the beginning at least, the kind of fan Jeff
Buckley didn't want.
Like many who first came to his music, I was
indeed a fan of his late father, avant-rock cult
legend Tim Buckley, whose work I got into
posthumously when a rock critic named Dave DiMartino began to tirelessly mythologize him in
the dying days of the original CREEM magazine. Jeff, who shared his father's amazing pipes as
well as his good looks, began his solo musical career when he sang a couple of his dad's songs
at a Tim Buckley Tribute concert put together by Hal Willner in New York City, an event in
which, in his own mind, at least, he symbolically cut his ties to the musical legend of the father
he met only once.
After he'd issued Live At Sin-e in 1993, a four song solo EP consisting of Jeff on electric guitar
and vocals, I caught him and his newly formed rock band playing at Albert's Hall, a small blues
bar in Toronto. I've seen many a memorable rock show in my day, and this was right up there
amongst the best ever. Jeff obviously owed a stylistic debt to his father, especially evident in his
soaring, exploratory vocal approach that no doubt was part of his genetic inheritance, but

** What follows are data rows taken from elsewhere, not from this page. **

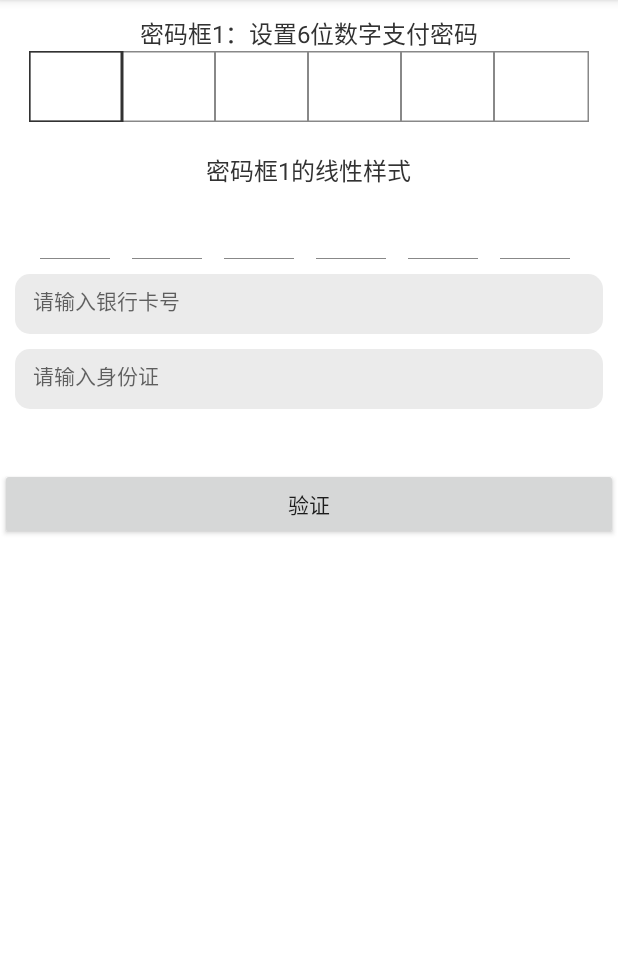
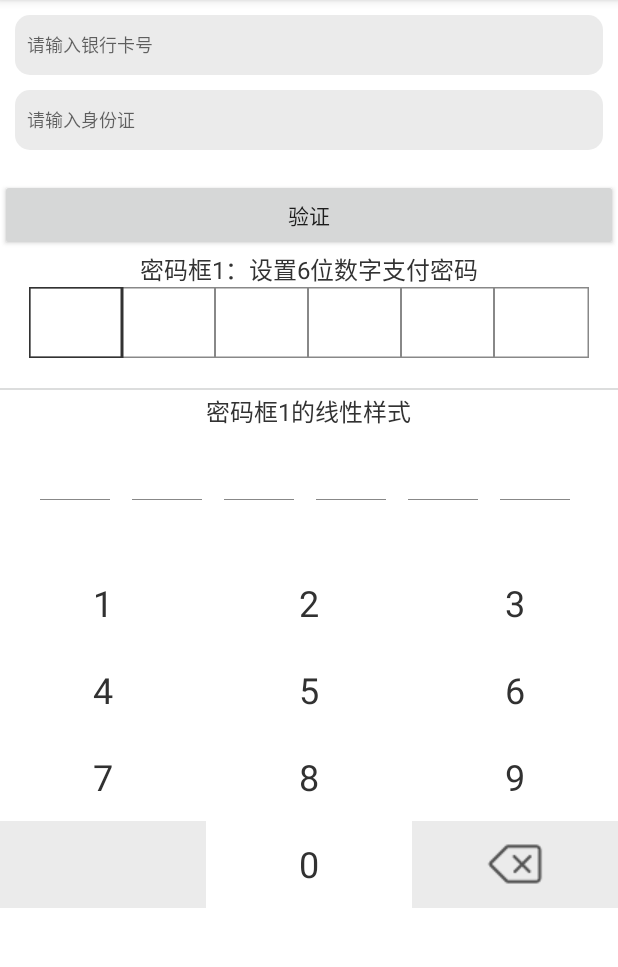
Before and after one commit to ChrisLeeLcx/CpLibrary, an Android app: the EditTextActivity screen opened directly, with no data from a screen before it, on a phone screen of 412 x 824 dp, the part 84-1051 px from its top. Run offline under Robolectric (Android 15) with nearby library versions, the phone set to English and light mode, and no system bars; our stand-ins replace ButterKnife, FlexboxLayout.

Commit message:
EditText总结（自定义键盘）

```diff
--- a/app/src/main/java/com/lee/cplibrary/ui/activity/EditTextActivity.java
+++ b/app/src/main/java/com/lee/cplibrary/ui/activity/EditTextActivity.java
@@ -3,6 +3,7 @@ package com.lee.cplibrary.ui.activity;
 import android.os.Bundle;
 import android.text.Editable;
 import android.text.TextWatcher;
+import android.util.Log;
 import android.view.View;
 import android.widget.EditText;
 import android.widget.TextView;
@@ -15,15 +16,17 @@ import cn.lee.cplibrary.util.IdcardValidator;
 import cn.lee.cplibrary.util.LogUtil;
 import cn.lee.cplibrary.util.ObjectUtils;
 import cn.lee.cplibrary.util.SystemUtil;
+import cn.lee.cplibrary.util.ViewUtil;
 import cn.lee.cplibrary.widget.edittext.PayPsdInputView;
 import cn.lee.cplibrary.widget.edittext.bankcard.BankCardTextWatcher;
 import cn.lee.cplibrary.widget.edittext.bankcard.BankInfoBean;
+import cn.lee.cplibrary.widget.keyboardview.PwdKeyboardView;
 
 
 public class EditTextActivity extends SwipeBackActivity {
 
     private EditText etBankCardNum, etIdcardno;
-    private PayPsdInputView etSetPsd;
+    private PayPsdInputView etSetPsd, etSetPsd1;
     private TextView tvNo;
 
     @Override
@@ -43,6 +46,7 @@ public class EditTextActivity extends SwipeBackActivity {
         etBankCardNum = (EditText) findViewById(R.id.et_bank_card_num);
         etIdcardno = (EditText) findViewById(R.id.et_idcardno);
         etSetPsd = (PayPsdInputView) findViewById(R.id.et_setPsd);
+        etSetPsd1 = (PayPsdInputView) findViewById(R.id.et_setPsd1);
         tvNo = (TextView) findViewById(R.id.tv_no);
         BankCardTextWatcher.bind(etBankCardNum);//实现每4个卡号空一格
         etBankCardNum.addTextChangedListener(new TextWatcher() {
@@ -67,6 +71,31 @@ public class EditTextActivity extends SwipeBackActivity {
                 check();
             }
         });
+
+        PwdKeyboardView keyboardView = (PwdKeyboardView) findViewById(R.id.key_board);
+        keyboardView.setOnKeyListener(new PwdKeyboardView.OnKeyListener() {
+            @Override
+            public void onInput(String text) {
+                LogUtil.i("", "", "onInput: text = " + text);
+                etSetPsd1.append(text);
+                String content = etSetPsd1.getText().toString();
+                LogUtil.i("", "", "onInput: content = " + content);
+
+            }
+
+            @Override
+            public void onDelete() {
+                LogUtil.i("", "", "onDelete:  " );
+                String content = etSetPsd1.getText().toString();
+                if (content.length() > 0) {
+                    etSetPsd1.setText(content.substring(0, content.length() - 1));
+                }
+
+
+            }
+        });
+
+        ViewUtil.setEditTextEditState(false,etSetPsd1);//设置不可线性密码框 不可编辑，则不能弹出系统键盘
     }
 
     private void initPsdInputView() {
@@ -90,10 +119,24 @@ public class EditTextActivity extends SwipeBackActivity {
                 SystemUtil.closeKeyboard(getSelfActivity());
             }
         });
+        etSetPsd1.setComparePassword(new PayPsdInputView.onPasswordListener() {
+            @Override
+            public void onDifference(String oldPsd, String newPsd) {
+            }
+
+            @Override
+            public void onEqual(String psd) {
+            }
+
+            @Override
+            public void inputFinished(String inputPsd) {
+                toast("完成：" + inputPsd);
+            }
+        });
     }
 
     /**
-     * 检验银行卡号是否正确
+     * 检验银行卡号、身份证是否正确
      *
      * @return
      */
--- /dev/null
+++ b/app/src/main/res/drawable/selector_key_board.xml
@@ -0,0 +1,5 @@
+<?xml version="1.0" encoding="utf-8"?>
+<selector xmlns:android="http://schemas.android.com/apk/res/android">
+    <item android:drawable="@color/bg_fa" android:state_pressed="true" />
+    <item android:drawable="@android:color/white" android:state_pressed="false" />
+</selector>
--- a/app/src/main/res/layout/activity_edit_text.xml
+++ b/app/src/main/res/layout/activity_edit_text.xml
@@ -7,11 +7,51 @@
     android:gravity="center_horizontal"
     android:orientation="vertical">
 
+    <cn.lee.cplibrary.widget.edittext.ClearEditText
+        android:id="@+id/et_bank_card_num"
+        android:layout_width="match_parent"
+        android:layout_height="40dp"
+        android:layout_margin="10dp"
+        android:background="@drawable/cp_photo_bg10_normal"
+        android:drawableRight="@drawable/zhuce_btn_delete"
+        android:hint="请输入银行卡号"
+        android:inputType="number"
+        android:maxLength="26"
+        android:padding="8dp"
+        android:singleLine="true"
+        android:textSize="12sp" />
+
+    <cn.lee.cplibrary.widget.edittext.ClearEditText
+        android:id="@+id/et_idcardno"
+        android:layout_width="match_parent"
+        android:layout_height="40dp"
+        android:layout_marginLeft="10dp"
+        android:layout_marginRight="10dp"
+        android:background="@drawable/cp_photo_bg10_normal"
+        android:drawableRight="@drawable/zhuce_btn_delete"
+        android:hint="请输入身份证"
+        android:maxLength="26"
+        android:padding="8dp"
+        android:singleLine="true"
+        android:textSize="12sp" />
+
+    <TextView
+        android:id="@+id/tv_no"
+        android:layout_width="match_parent"
+        android:layout_height="wrap_content"
+        android:layout_marginLeft="10dp"
+        android:layout_marginRight="10dp"
+        android:text="" />
+
+    <Button
+        android:id="@+id/btn_sure"
+        android:layout_width="match_parent"
+        android:layout_height="wrap_content"
+        android:text="验证" />
 
     <TextView
         android:layout_width="wrap_content"
         android:layout_height="wrap_content"
-        android:layout_marginTop="10dp"
         android:text="密码框1：设置6位数字支付密码"
         android:textColor="@color/font_32"
         android:textSize="16sp" />
@@ -27,17 +67,20 @@
         app:cp_focusedColor="@color/font_32"
         app:cp_maxCount="6"
         app:cp_psdType="weChat"
-        app:cp_radius="6dp" />
+        app:cp_radius="6dp"
+        android:layout_marginBottom="20dp"/>
 
+    <include layout="@layout/include_line"/>
     <TextView
         android:layout_width="wrap_content"
         android:layout_height="wrap_content"
-        android:layout_marginTop="20dp"
+        android:layout_marginTop="2dp"
         android:text="密码框1的线性样式"
         android:textColor="@color/font_32"
         android:textSize="16sp" />
 
     <cn.lee.cplibrary.widget.edittext.PayPsdInputView
+        android:id="@+id/et_setPsd1"
         android:layout_width="match_parent"
         android:layout_height="47dp"
         android:layout_marginLeft="19dp"
@@ -48,45 +91,20 @@
         app:cp_maxCount="6"
         app:cp_psdType="bottomLine"
         app:cp_radius="6dp" />
-
-    <cn.lee.cplibrary.widget.edittext.ClearEditText
-        android:id="@+id/et_bank_card_num"
-        android:layout_width="match_parent"
-        android:layout_height="40dp"
-        android:layout_margin="10dp"
-        android:background="@drawable/cp_photo_bg10_normal"
-        android:drawableRight="@drawable/zhuce_btn_delete"
-        android:hint="请输入银行卡号"
-        android:inputType="number"
-        android:maxLength="26"
-        android:padding="12dp"
-        android:singleLine="true"
-        android:textSize="14sp" />
-
-    <cn.lee.cplibrary.widget.edittext.ClearEditText
-        android:id="@+id/et_idcardno"
-        android:layout_width="match_parent"
-        android:layout_height="40dp"
-        android:layout_marginLeft="10dp"
-        android:layout_marginRight="10dp"
-        android:background="@drawable/cp_photo_bg10_normal"
-        android:drawableRight="@drawable/zhuce_btn_delete"
-        android:hint="请输入身份证"
-        android:maxLength="26"
-        android:padding="12dp"
-        android:singleLine="true"
-        android:textSize="14sp" />
-    <TextView
-        android:id="@+id/tv_no"
+    <!-- android:keyBackground="@drawable/selector_key_board" 设置按键的背景选择器 -->
+    <!-- shadowRadius = 0 ,防止按键数字显示模糊 -->
+    <!--PwdKeyboardView的高只能在cp_key_password_number.xml中设置keyHeight参数-->
+    <!-- android:background="#dcdddd" 其实改变的是PwdKeyboardView分割线的颜色-->
+    <cn.lee.cplibrary.widget.keyboardview.PwdKeyboardView
+        android:id="@+id/key_board"
         android:layout_width="match_parent"
         android:layout_height="wrap_content"
-        android:layout_margin="10dp"
-        android:text="" />
-
-    <Button
-        android:id="@+id/btn_sure"
-        android:layout_width="match_parent"
-        android:layout_height="wrap_content"
-        android:text="验证" />
-
+        android:layout_marginTop="40dp"
+        android:background="#dcdddd"
+        android:keepScreenOn="true"
+        android:keyBackground="@drawable/selector_key_board"
+        android:keyTextColor="#313131"
+        android:keyTextSize="24sp"
+        android:shadowRadius="0"
+        android:layout_gravity="bottom"/>
 </LinearLayout>
--- a/cplibrary/src/main/java/cn/lee/cplibrary/widget/keyboardview/PwdKeyboardView.java
+++ b/cplibrary/src/main/java/cn/lee/cplibrary/widget/keyboardview/PwdKeyboardView.java
@@ -39,7 +39,7 @@ public class PwdKeyboardView extends KeyboardView implements KeyboardView.OnKeyb
 
     private static final int KEY_EMPTY = -10;
 
-    private int delKeyBackgroundColor = 0xffcccccc;
+    private int delKeyBackgroundColor = 0xffebebeb;
 
     private Rect keyIconRect;
 
--- a/cplibrary/src/main/res/xml/cp_key_password_number.xml
+++ b/cplibrary/src/main/res/xml/cp_key_password_number.xml
@@ -1,9 +1,9 @@
 <?xml version="1.0" encoding="utf-8"?>
 <Keyboard xmlns:android="http://schemas.android.com/apk/res/android"
-    android:horizontalGap="1dp"
-    android:keyHeight="9%p"
+    android:horizontalGap="0.5dp"
+    android:keyHeight="7%p"
     android:keyWidth="33.3333%p"
-    android:verticalGap="1dp">
+    android:verticalGap="0.5dp">
 
     <Row>
         <Key
```
Also changed, not shown: 6 other files.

listening to him sing live, all that seemed totally beside the point. The point was, that here and
now, Jeff Buckley was magnificent: passionate, avant-garde yet accessible all at once. He

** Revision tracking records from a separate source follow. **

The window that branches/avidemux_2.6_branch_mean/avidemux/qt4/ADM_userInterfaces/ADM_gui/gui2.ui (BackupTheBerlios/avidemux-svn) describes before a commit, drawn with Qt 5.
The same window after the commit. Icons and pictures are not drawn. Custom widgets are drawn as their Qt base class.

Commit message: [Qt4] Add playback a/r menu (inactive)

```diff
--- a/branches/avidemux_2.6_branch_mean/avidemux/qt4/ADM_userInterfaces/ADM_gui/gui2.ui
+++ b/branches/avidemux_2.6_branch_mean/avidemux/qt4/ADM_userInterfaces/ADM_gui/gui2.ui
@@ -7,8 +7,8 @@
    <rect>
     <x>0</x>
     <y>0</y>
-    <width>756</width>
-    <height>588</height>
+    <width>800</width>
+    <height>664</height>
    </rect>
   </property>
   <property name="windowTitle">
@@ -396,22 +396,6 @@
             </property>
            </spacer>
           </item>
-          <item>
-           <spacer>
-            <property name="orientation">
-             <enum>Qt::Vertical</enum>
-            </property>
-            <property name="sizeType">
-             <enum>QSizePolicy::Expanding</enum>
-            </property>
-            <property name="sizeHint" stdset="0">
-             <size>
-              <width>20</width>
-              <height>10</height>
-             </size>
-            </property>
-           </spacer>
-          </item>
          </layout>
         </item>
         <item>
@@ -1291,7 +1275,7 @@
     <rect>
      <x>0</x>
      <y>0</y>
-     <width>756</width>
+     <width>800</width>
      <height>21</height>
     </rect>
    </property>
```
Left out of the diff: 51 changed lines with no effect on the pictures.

brought a new sensibility to a rock music scene that I felt was then going stale amidst the
defeatism of grunge. Buckley was ethereal, transcendent, yet also ballsy, and a very underrated
and unique electric guitar player. Above all, of course, he had The Voice. It was an intoxicating
Finally, Grace, Buckley's debut album, came out and, if it didn't quite capture the magic I'd
seen in that rock club, it came very close. I played it over and over and over, until I finally tired
of it, which was only a testament to its brilliance: Grace, in a musical time of often tedious irony
and insincere posturing, was like the sun bursting out from behind a bank of clouds, a musical
beacon. It remains one of the very best rock albums of the 1990s.
However, after seeing Buckley subsequently support the album with a less than magical set in a
church setting (he now claimed to be unsettled by the more traditional rock venues) I forgot about
him for awhile. The Buckley I saw in that church was a far more confused and uncertain fellow
than the guy who had rocked out unselfconsciously about six months earlier in the blues club.
He now seemed dissipated, passive-aggressive in demeanor, alternately precious and sulky, and
perhaps more troublingly, The Voice itself was slightly worse for the wear even at this early
Like Kurt Cobain, and like his father Tim, it seemed that Jeff..